Required work => Within this material, find every line where the string "sqrt" appears, and copy it out.

(Data extracts)

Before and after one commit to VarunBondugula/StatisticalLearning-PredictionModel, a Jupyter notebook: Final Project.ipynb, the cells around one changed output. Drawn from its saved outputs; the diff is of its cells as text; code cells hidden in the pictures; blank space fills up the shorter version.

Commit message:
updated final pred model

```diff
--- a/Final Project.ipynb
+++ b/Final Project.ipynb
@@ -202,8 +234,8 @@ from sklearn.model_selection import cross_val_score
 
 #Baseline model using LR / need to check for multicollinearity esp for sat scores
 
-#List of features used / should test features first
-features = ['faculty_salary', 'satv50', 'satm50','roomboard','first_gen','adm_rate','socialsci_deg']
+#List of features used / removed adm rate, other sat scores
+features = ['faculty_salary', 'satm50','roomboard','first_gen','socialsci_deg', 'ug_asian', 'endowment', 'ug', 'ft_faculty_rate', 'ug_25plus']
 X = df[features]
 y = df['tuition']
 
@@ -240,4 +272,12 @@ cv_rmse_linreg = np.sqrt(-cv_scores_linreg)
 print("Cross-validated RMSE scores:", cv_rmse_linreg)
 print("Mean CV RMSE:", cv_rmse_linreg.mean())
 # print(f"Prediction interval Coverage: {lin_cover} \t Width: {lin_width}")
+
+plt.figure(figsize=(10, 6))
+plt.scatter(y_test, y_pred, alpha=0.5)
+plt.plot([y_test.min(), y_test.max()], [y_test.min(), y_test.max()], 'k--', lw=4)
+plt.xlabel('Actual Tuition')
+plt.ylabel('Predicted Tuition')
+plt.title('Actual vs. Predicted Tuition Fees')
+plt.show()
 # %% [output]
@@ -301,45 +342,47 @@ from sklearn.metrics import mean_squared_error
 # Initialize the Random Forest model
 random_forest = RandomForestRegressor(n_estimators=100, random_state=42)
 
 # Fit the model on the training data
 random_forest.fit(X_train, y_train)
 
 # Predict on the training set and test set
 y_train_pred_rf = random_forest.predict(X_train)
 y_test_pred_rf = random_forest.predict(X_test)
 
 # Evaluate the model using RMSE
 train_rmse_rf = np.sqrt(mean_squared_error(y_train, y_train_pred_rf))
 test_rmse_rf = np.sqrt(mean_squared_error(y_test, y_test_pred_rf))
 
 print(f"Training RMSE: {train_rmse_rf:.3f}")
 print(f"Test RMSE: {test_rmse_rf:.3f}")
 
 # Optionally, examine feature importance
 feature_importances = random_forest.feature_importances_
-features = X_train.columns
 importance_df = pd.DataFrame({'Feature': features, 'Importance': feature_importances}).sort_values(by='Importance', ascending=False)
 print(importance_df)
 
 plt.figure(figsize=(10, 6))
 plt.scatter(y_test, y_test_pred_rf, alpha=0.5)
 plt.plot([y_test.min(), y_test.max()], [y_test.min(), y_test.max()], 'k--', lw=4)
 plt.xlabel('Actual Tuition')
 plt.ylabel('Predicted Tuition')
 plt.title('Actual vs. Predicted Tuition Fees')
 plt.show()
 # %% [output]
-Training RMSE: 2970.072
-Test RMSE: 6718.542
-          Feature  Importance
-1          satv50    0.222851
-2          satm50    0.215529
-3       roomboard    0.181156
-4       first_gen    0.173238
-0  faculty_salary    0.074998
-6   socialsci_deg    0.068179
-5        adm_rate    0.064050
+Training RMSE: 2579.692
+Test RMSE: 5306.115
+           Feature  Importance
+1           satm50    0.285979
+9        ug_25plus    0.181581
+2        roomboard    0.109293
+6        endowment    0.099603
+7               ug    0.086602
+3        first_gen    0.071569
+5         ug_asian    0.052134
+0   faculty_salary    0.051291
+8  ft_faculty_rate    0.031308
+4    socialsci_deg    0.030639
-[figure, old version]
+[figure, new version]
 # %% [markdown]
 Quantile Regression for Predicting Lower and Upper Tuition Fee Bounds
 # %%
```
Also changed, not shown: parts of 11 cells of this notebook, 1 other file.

(End Data extracts)

Completed task =>
@@ -240,4 +272,12 @@ cv_rmse_linreg = np.sqrt(-cv_scores_linreg)
 train_rmse_rf = np.sqrt(mean_squared_error(y_train, y_train_pred_rf))
 test_rmse_rf = np.sqrt(mean_squared_error(y_test, y_test_pred_rf))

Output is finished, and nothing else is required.